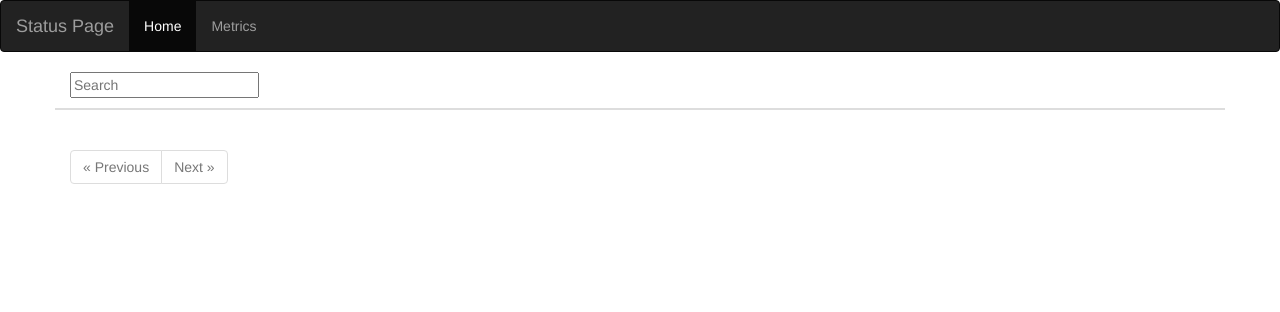
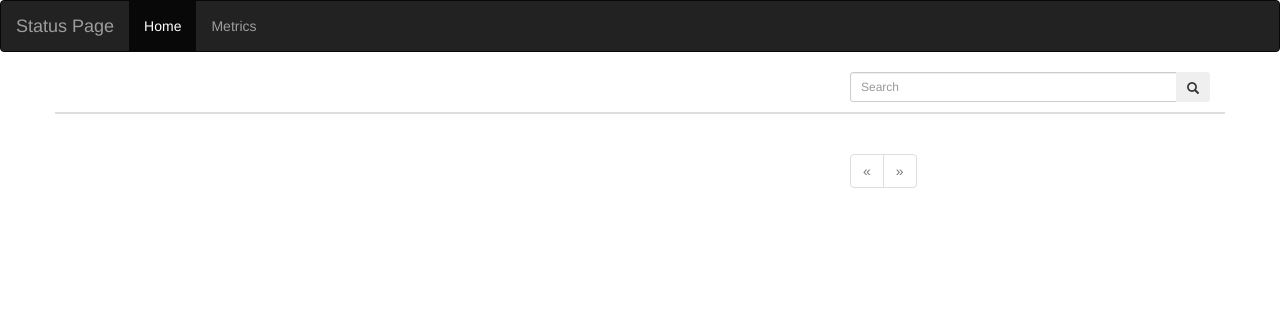
Before and after one commit to itzjustricky/status-page, a Flask app: page / in a window 1280 px wide. Shown: the top 312 px of the page. Run offline with Flask 2, Linux system fonts and the light colour scheme; parts of the project's set-up code (start-up, migrations or seed data) failed here and were passed over; some libraries are stand-ins or nearby versions.

Commit message:
fixed search bar and shifted pagination and search bar to right side

```diff
--- a/app/templates/index.html
+++ b/app/templates/index.html
@@ -10,8 +10,13 @@
 
         <div class="row" id="table-head">
             <!-- search bar -->
-            <div class="col-md-4">
-                <input type="text" placeholder="Search" />
+            <div class="col-sm-4 col-md-4 pull-right">
+                <div class="input-group input-group-sm">
+                    <input type="text" class="form-control" placeholder="Search" name="srch-term" id="srch-term">
+                    <div class="input-group-btn">
+                        <button class="btn btn-md" type="submit"><i class="glyphicon glyphicon-search"></i></button>
+                    </div>
+                </div>
             </div>
         </div>
 
@@ -24,13 +29,13 @@
 
         <div class="row" id="table-pagination">
             <!-- pagination part -->
-            <div class="col-md-4">
+            <div class="col-md-4 pull-right">
                 <ul class="pagination pagination-centered">
                     {% if pagination.has_prev %}
                         <li><a href="{{ url_for_other_page(pagination.page - 1)
-                            }}">&laquo Previous</a></li>
+                            }}">&laquo</a></li>
                     {% else %}
-                        <li class="disabled"><a>&laquo Previous</a></li>
+                        <li class="disabled"><a>&laquo</a></li>
                     {% endif %}
                     {%- for page in pagination.iter_pages(left_edge=2, right_edge=1, left_current=0, right_current=1) %}
                         {% if page %}
@@ -45,9 +50,9 @@
                     {%- endfor %}
                     {% if pagination.has_next %}
                         <li><a href="{{ url_for_other_page(pagination.page + 1)
-                            }}">Next &raquo;</a></li>
+                            }}">&raquo;</a></li>
                     {% else %}
-                        <li class="disabled"><a>Next &raquo;</a></li>
+                        <li class="disabled"><a>&raquo;</a></li>
                     {% endif %}
                 </ul>
             </div>
--- a/app/views.py
+++ b/app/views.py
@@ -27,7 +27,7 @@ from html_objects import HTMLPyObject
 pd.set_option('display.max_colwidth', -1)
 
 # Set an arbitrary dataframe
-PER_PAGE = 20
+PER_PAGE = 10
 boston_data = datasets.load_boston()
 # boston_data_df = pd.DataFrame(boston_data.data, columns=boston_data.feature_names)
 boston_data_df = pd.DataFrame(boston_data.data[:, :4], columns=boston_data.feature_names[:4])
```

++++++++++

[Task item] Copy the data above line for line, skipping every picture.

[Solution for this exercise]
Before and after one commit to itzjustricky/status-page, a Flask app: page / in a window 1280 px wide. Shown: the top 312 px of the page. Run offline with Flask 2, Linux system fonts and the light colour scheme; parts of the project's set-up code (start-up, migrations or seed data) failed here and were passed over; some libraries are stand-ins or nearby versions.

Commit message:
fixed search bar and shifted pagination and search bar to right side

```diff
--- a/app/templates/index.html
+++ b/app/templates/index.html
@@ -10,8 +10,13 @@
 
         <div class="row" id="table-head">
             <!-- search bar -->
-            <div class="col-md-4">
-                <input type="text" placeholder="Search" />
+            <div class="col-sm-4 col-md-4 pull-right">
+                <div class="input-group input-group-sm">
+                    <input type="text" class="form-control" placeholder="Search" name="srch-term" id="srch-term">
+                    <div class="input-group-btn">
+                        <button class="btn btn-md" type="submit"><i class="glyphicon glyphicon-search"></i></button>
+                    </div>
+                </div>
             </div>
         </div>
 
@@ -24,13 +29,13 @@
 
         <div class="row" id="table-pagination">
             <!-- pagination part -->
-            <div class="col-md-4">
+            <div class="col-md-4 pull-right">
                 <ul class="pagination pagination-centered">
                     {% if pagination.has_prev %}
                         <li><a href="{{ url_for_other_page(pagination.page - 1)
-                            }}">&laquo Previous</a></li>
+                            }}">&laquo</a></li>
                     {% else %}
-                        <li class="disabled"><a>&laquo Previous</a></li>
+                        <li class="disabled"><a>&laquo</a></li>
                     {% endif %}
                     {%- for page in pagination.iter_pages(left_edge=2, right_edge=1, left_current=0, right_current=1) %}
                         {% if page %}
@@ -45,9 +50,9 @@
                     {%- endfor %}
                     {% if pagination.has_next %}
                         <li><a href="{{ url_for_other_page(pagination.page + 1)
-                            }}">Next &raquo;</a></li>
+                            }}">&raquo;</a></li>
                     {% else %}
-                        <li class="disabled"><a>Next &raquo;</a></li>
+                        <li class="disabled"><a>&raquo;</a></li>
                     {% endif %}
                 </ul>
             </div>
--- a/app/views.py
+++ b/app/views.py
@@ -27,7 +27,7 @@ from html_objects import HTMLPyObject
 pd.set_option('display.max_colwidth', -1)
 
 # Set an arbitrary dataframe
-PER_PAGE = 20
+PER_PAGE = 10
 boston_data = datasets.load_boston()
 # boston_data_df = pd.DataFrame(boston_data.data, columns=boston_data.feature_names)
 boston_data_df = pd.DataFrame(boston_data.data[:, :4], columns=boston_data.feature_names[:4])
```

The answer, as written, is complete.